The Chancellor of Justice (which ensures that government bodies and their representatives comply with the law) has condemned Foreign Minister Timo Soini for his decision to participate in an anti-abortion procession while on an official visit to Canada in May this year.
In delivering a ruling on a complaint over the foreign minister’s actions, the Chancellor of Justice said that Soini should have exercised restraint and judgment to avoid misunderstandings or doubt over the difference between his positions and those of Finland.
“There must be a clear distinction with respect to positions. Are they stated as a representative of the state or as a member of parliament or as a private individual?” noted Chancellor Tuomas Pöysti.
Chancellor: Soini’s actions problematic but not unlawful
However the Chancellor said that Soini did not violate any laws when he engaged in the actions that formed the subject of the complaint.
Soini has come under scrutiny for participating in an anti-abortion candlelight vigil in Canada, for lamenting a pro-abortion vote in Ireland and for congratulating Argentine lawmakers for shutting down a motion to legalise abortion.
The Chancellor said that it was fundamentally problematic that a member of the prime minister’s cabinet and a foreign minister in particular with the mandate to present Finland’s foreign policy positions should adopt an anti-abortion rights stance during an official visit, even if it were on his free time.
According to Pöysti, Soini’s actions contributed to the possibility of misconceptions and created a risk that the views expressed during an official trip to any country were Finland’s official position or policy.
Soini says he was there on his own time
In a response to the Chancellor, Soini stressed that he participated in an evening event organised in a Catholic church on his own time. He wrote that there was no reason to limit his rights.
“Participation in the candlelight vigil in memory of the victims of abortion was an expression of my sincere and genuine religious beliefs and my faith, which both enjoy the protection of the freedom of thought, conscience and religion,” Soini wrote.
Soini said he believes that neither the state nor the European Court of Human Rights has the right to weigh the validity of religious claims or to question the validity or relative merit of interpretations of conviction or devotion.
“Respect for human life is an essential part of the teachings of the Roman Catholic Church and as a Catholic Christian I practiced my faith with others participating in the candlelight vigil,” he added in his response.
Soini: No basis for sanctions
The minister pointed out that executing his duties as foreign minister did not prevent him from enjoying his fundamental rights.
He added that freedom of thought, conscience and religion are circumscribed by international and European law only in certain special circumstances, and are not relevant in his case.
“As such, I have acted in accordance with my rights and there is no legitimate basis for limiting my rights that would warrant sanctions against me, which in itself would mean an infringement of my rights,” Soini said in his letter.

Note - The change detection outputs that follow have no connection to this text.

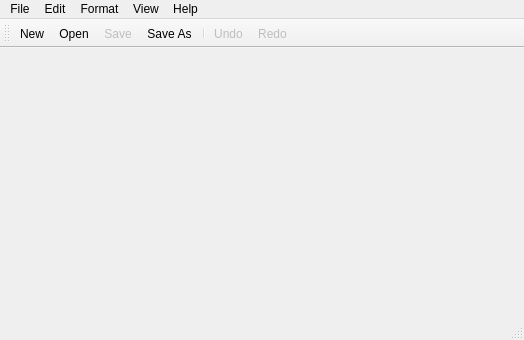
The window that qscintillaeditor.ui (mavroprovato/qt-scintilla-editor) describes before a commit, drawn with Qt 5.
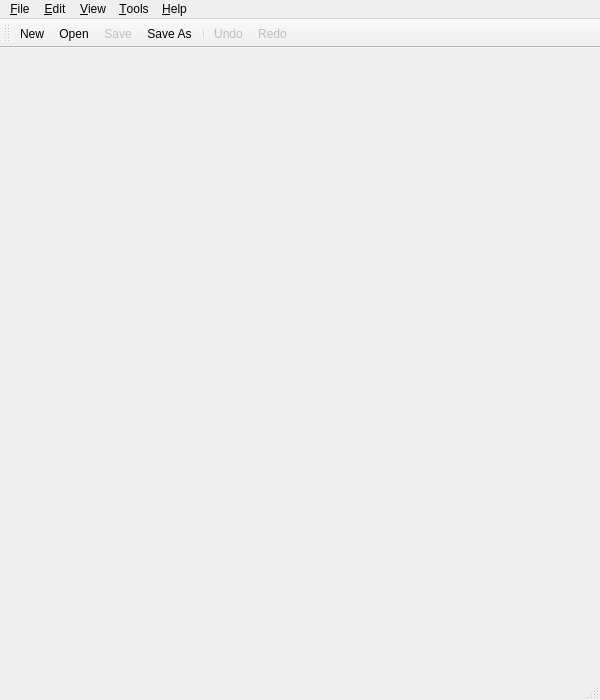
The same window after the commit. Icons and pictures are not drawn.

Commit message: Fullscreen action and menu shortcuts

Diff of the .ui file:
```diff
--- a/qscintillaeditor.ui
+++ b/qscintillaeditor.ui
@@ -6,8 +6,8 @@
    <rect>
     <x>0</x>
     <y>0</y>
-    <width>524</width>
-    <height>340</height>
+    <width>600</width>
+    <height>700</height>
    </rect>
   </property>
   <property name="contextMenuPolicy">
@@ -22,13 +22,13 @@
     <rect>
      <x>0</x>
      <y>0</y>
-     <width>524</width>
+     <width>600</width>
      <height>18</height>
     </rect>
    </property>
    <widget class="QMenu" name="menuFile">
     <property name="title">
-     <string>File</string>
+     <string>&amp;File</string>
     </property>
     <addaction name="actionNew"/>
     <addaction name="actionOpen"/>
@@ -42,7 +42,7 @@
    </widget>
    <widget class="QMenu" name="menuEdit">
     <property name="title">
-     <string>Edit</string>
+     <string>&amp;Edit</string>
     </property>
     <addaction name="actionUndo"/>
     <addaction name="actionRedo"/>
@@ -61,28 +61,28 @@
    </widget>
    <widget class="QMenu" name="menuFormat">
     <property name="title">
-     <string>Format</string>
+     <string>&amp;Tools</string>
     </property>
     <addaction name="actionWordWrap"/>
     <addaction name="actionFont"/>
    </widget>
    <widget class="QMenu" name="menuView">
     <property name="title">
-     <string>View</string>
+     <string>&amp;View</string>
     </property>
     <addaction name="actionToolBar"/>
     <addaction name="actionStatusBar"/>
    </widget>
    <widget class="QMenu" name="menuHelp">
     <property name="title">
-     <string>Help</string>
+     <string>&amp;Help</string>
     </property>
     <addaction name="actionAbout"/>
    </widget>
    <addaction name="menuFile"/>
    <addaction name="menuEdit"/>
-   <addaction name="menuFormat"/>
    <addaction name="menuView"/>
+   <addaction name="menuFormat"/>
    <addaction name="menuHelp"/>
   </widget>
   <widget class="QToolBar" name="mainToolBar">
```
Left out of the diff: 20 changed lines with no effect on the pictures. The commit also changes 4 other files.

Related stories from around the North:
Canada: Ignoring Indigenous women’s traditional knowledge hurts Arctic science, G7 summit hears, Eye on the Arctic
Sweden: Free birth control halves number of abortions carried out in northern Sweden, Radio Sweden
United States: Alaska wouldn’t be affected by U.S. Supreme Court’s restriction of abortion rights, says anti-abortion lawyer, Alaska Public Media